AIM OF THE EXERCISE:
When the string "UserLogin" appears in a line of the records, show the whole line.

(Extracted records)
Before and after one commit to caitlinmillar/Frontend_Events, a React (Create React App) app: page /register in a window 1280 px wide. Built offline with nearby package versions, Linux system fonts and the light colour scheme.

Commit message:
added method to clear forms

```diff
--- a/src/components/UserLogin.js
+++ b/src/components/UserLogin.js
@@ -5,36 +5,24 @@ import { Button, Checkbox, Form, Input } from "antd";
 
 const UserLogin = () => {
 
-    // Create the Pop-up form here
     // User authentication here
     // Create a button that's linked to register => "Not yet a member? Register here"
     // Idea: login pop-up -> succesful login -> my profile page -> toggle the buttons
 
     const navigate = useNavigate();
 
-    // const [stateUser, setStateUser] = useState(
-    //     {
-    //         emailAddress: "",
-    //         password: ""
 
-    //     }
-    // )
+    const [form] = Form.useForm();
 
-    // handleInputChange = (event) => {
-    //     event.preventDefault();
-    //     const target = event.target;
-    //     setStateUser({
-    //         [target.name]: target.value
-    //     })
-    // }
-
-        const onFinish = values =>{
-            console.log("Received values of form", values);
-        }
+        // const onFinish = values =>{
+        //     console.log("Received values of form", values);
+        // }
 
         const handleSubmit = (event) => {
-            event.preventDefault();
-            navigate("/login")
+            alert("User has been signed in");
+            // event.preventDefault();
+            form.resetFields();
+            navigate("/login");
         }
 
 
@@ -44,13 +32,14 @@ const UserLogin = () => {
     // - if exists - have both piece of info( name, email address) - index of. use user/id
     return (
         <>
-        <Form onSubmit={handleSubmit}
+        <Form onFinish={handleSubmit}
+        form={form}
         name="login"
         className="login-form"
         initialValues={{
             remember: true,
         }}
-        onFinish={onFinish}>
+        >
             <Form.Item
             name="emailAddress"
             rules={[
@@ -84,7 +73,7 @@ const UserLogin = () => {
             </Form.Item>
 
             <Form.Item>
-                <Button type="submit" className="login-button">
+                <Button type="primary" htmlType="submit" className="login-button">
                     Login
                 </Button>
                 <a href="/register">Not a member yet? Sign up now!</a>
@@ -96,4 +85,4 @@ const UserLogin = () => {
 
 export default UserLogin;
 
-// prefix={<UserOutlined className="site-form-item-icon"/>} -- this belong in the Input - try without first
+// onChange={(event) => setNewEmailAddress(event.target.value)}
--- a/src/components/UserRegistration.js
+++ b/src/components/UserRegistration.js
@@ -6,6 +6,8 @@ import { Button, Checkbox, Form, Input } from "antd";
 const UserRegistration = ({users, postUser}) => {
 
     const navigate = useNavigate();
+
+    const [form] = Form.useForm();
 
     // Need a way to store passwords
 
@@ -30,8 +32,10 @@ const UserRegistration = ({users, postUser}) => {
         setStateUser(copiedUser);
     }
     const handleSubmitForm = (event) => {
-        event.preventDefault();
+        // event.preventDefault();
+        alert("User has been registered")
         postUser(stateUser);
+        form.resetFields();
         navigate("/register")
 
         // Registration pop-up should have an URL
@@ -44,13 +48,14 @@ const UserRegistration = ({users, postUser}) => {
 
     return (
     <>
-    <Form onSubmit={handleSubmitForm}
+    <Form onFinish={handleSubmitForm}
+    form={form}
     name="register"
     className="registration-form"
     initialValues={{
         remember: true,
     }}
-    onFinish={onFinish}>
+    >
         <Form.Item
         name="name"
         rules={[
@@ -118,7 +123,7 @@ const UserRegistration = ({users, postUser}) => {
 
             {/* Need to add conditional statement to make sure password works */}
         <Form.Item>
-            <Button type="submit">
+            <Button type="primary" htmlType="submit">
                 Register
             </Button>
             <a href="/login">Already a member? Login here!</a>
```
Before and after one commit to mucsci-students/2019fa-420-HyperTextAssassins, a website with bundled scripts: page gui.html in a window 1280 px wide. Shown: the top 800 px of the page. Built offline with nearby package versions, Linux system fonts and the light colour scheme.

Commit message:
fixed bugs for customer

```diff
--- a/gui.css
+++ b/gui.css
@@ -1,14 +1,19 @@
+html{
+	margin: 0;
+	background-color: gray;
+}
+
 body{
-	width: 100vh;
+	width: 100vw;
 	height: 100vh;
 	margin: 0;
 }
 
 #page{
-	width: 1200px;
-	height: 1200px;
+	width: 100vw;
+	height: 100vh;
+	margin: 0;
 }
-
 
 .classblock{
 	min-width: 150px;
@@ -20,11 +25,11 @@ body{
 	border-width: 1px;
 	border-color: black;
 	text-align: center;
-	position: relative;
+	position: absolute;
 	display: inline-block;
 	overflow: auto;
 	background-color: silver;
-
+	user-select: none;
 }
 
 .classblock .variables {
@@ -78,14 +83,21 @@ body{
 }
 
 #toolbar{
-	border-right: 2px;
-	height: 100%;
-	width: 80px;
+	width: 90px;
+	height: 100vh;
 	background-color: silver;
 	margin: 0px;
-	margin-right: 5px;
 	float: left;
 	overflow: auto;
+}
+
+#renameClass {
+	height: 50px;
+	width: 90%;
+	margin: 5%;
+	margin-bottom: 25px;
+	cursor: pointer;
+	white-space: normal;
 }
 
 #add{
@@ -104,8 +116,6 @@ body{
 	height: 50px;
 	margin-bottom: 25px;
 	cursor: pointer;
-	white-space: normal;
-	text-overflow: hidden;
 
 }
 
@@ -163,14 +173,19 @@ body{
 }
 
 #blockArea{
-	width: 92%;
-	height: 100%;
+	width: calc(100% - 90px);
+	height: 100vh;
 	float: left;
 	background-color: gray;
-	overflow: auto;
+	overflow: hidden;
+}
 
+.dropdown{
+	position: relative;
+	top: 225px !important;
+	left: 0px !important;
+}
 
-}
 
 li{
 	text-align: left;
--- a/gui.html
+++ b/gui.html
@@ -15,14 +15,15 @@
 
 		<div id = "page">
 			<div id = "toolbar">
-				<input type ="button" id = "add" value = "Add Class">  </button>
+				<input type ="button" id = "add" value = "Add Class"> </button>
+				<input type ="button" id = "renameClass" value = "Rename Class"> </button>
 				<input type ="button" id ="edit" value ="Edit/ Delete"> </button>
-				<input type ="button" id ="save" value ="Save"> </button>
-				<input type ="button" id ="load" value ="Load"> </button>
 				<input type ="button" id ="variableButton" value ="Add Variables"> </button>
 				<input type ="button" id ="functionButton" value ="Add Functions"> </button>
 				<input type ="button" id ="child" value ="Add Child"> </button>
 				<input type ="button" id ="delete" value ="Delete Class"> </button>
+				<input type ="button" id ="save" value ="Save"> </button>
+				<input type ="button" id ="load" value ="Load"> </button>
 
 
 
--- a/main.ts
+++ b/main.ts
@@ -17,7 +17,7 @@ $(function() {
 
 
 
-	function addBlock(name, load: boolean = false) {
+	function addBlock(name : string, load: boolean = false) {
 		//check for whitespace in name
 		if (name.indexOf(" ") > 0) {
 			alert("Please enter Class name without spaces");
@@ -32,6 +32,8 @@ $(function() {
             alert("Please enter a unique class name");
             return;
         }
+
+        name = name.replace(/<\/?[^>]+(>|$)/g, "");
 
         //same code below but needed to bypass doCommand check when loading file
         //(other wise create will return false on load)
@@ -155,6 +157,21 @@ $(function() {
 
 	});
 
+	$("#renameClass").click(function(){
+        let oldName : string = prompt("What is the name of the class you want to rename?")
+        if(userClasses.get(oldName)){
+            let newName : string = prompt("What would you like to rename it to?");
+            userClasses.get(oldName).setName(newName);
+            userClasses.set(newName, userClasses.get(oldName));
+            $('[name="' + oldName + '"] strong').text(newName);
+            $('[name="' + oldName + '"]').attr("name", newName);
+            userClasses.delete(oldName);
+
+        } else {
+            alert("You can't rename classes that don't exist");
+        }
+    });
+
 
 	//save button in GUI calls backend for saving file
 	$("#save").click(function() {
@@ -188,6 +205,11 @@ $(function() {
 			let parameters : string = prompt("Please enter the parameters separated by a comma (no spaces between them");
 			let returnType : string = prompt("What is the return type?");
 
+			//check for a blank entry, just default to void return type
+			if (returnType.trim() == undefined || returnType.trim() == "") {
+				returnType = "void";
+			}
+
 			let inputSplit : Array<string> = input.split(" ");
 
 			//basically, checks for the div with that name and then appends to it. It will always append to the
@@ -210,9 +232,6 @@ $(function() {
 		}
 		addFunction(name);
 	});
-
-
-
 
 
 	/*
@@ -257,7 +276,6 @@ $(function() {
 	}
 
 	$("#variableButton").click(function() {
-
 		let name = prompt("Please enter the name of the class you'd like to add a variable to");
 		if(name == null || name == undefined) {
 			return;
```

PROBLEM SOLUTION:
--- a/src/components/UserLogin.js
+++ b/src/components/UserLogin.js
 const UserLogin = () => {
@@ -44,13 +32,14 @@ const UserLogin = () => {
@@ -84,7 +73,7 @@ const UserLogin = () => {
@@ -96,4 +85,4 @@ const UserLogin = () => {
 export default UserLogin;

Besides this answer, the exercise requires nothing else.